Conlon Nancarrow declared: “Time is the last frontier of music”. I am interested in further developing Nancarrow's numerous temporal experiments and the manipulation of time perception in contemporary performance practice as a composition technique. I am a composer, improviser, and percussionist, performing and conducting my work from behind the drum kit. My music is informed by an eclectic variety of influences, including collected tone rows (e.g. Alban Berg), harmolodic jazz (Marc Ribot, Jamaaladeen Tacuma), aleatoric comprovisation (John Zorn, John Cage), Krautrock (Malcolm Mooney, CAN) and Malian griot traditions (Abdoulaye Diabaté).
Anatomical Planes, is the latest edition to my chamber music series featuring the Ligeti Quartet which continues to explore concepts from A Gambler’s Hand (2012) and In the Ring (2014), a suite of pieces for amplified string quartet and drums, largely composed but with improvisational sections (third stream uniting jazz and classical forms and approaches), inspired equally by the great string quartet tradition (Beethoven and Bartok in particular).
Anatomical Planes is a future album release consisting of five suites which employ polytemporal concepts from Conlon Nancarrow's Studies for Player Piano: Study No. 5 (two repeating ostinatos at tempos of 5-against-7) Study No. 11 (an isorhythmic blues on a repeating sequence of 120 chords) and Study No. 20, (a pointillist duration canon of repeating notes within small ranges). Polytemporal music is composed using two or more different simultaneous tempos or speeds. Henry Cowell first envisioned polytemporal theories of divisive rhythm in his treatise New Musical Resources (1919), discovering a way to structure rhythmic duration in a similar way that had been achieved with harmony, that pitch intervals, and polyrhythms are manifestations of the same phenomenon, differentiated only by speed. This became the main inspiration for Conlon Nancarrow's 50 Studies for Player Piano (1948-92) which synthesized the two main conventions in which rhythm is composed (divisive or additive approaches).

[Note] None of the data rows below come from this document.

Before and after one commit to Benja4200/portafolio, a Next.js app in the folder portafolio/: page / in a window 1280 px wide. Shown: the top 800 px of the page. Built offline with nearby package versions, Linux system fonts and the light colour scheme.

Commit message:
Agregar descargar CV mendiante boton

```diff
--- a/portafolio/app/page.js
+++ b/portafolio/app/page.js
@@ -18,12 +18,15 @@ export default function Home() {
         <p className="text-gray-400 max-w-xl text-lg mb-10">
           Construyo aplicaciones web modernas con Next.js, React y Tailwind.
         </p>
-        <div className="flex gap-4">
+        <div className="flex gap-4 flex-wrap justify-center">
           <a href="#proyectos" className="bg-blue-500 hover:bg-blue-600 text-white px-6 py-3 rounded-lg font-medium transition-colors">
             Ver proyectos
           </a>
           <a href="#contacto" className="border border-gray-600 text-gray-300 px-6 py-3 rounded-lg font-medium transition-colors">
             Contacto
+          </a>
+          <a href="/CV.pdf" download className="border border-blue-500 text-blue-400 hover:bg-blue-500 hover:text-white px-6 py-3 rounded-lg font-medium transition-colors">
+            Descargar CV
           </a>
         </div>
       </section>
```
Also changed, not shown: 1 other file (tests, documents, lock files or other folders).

"The drummer and composer Sean Noonan approaches postmodern jazz and world music from the same angle of self-discovery ... he manages to make his pieces speak coherently, and in a unified voice." - Nate Chinen, New York Times
"Menacingly surreal, often assaultive, a feast for fans of dark, challenging music…it’s a category unto itself – and one of the best albums of 2012 in any style of music. Scary Stuff from Sean Noonan." - Lucid Culture
About the Ligeti Quartet
Mandhira de Saram and Alicja Pilarczyk (violin 1)
Patrick Dawkins (violin 2)
Richard Jones (viola)
Val Welbanks (cello)
The Ligeti Quartet have been at the forefront of modern and contemporary music since their formation in 2010. They have established a reputation as one of the UK’s leading ensembles, breaking new ground through innovative programming and championing of today’s most exciting composers and artists.
Having played at landmark venues around the world including Carnegie Hall, Curtis Institute, Wigmore Hall, Purcell Room, Barbican Hall, and Kings Place, they also regularly escape the stage to appear at museums, galleries, theatres, pubs, in an IMAX Theatre, on a fishing boat, in a cave, and on iceberg sculptures as part of a Greenpeace campaign. In autumn 2018 they took part in a critically acclaimed tour of UK planetariums, in association with Sound UK.
They have commissioned many new works and have collaborated with artists from all types of musical backgrounds including Anna Meredith, Stef Conner, Elliot Galvin, Kerry Andrew (Juice Vocal Ensemble), Laura Jurd, Meilyr Jones, Neil Hannon (The Divine Comedy), Seb Rochford (Polar Bear), Shabaka Hutchings (Sons of Kemet), Shed 7 and Submotion Orchestra. They are currently working on a long-term project with Ernst von Siemens prize-winning composer Christian Mason to create a series of Songbooks for string quartet, based on overtone singing traditions from around the world.
The Quartet are passionate about supporting emerging composers and taking new music to diverse audiences. As Ensemble in Residence at Cambridge University, Sheffield University, and Goldsmiths, University of London, they regularly lead composition workshops, and undertake education and community outreach work. They took part in the Cheltenham Festival Composers’ Academy 2017, and became City Music Foundation Artists in 2016.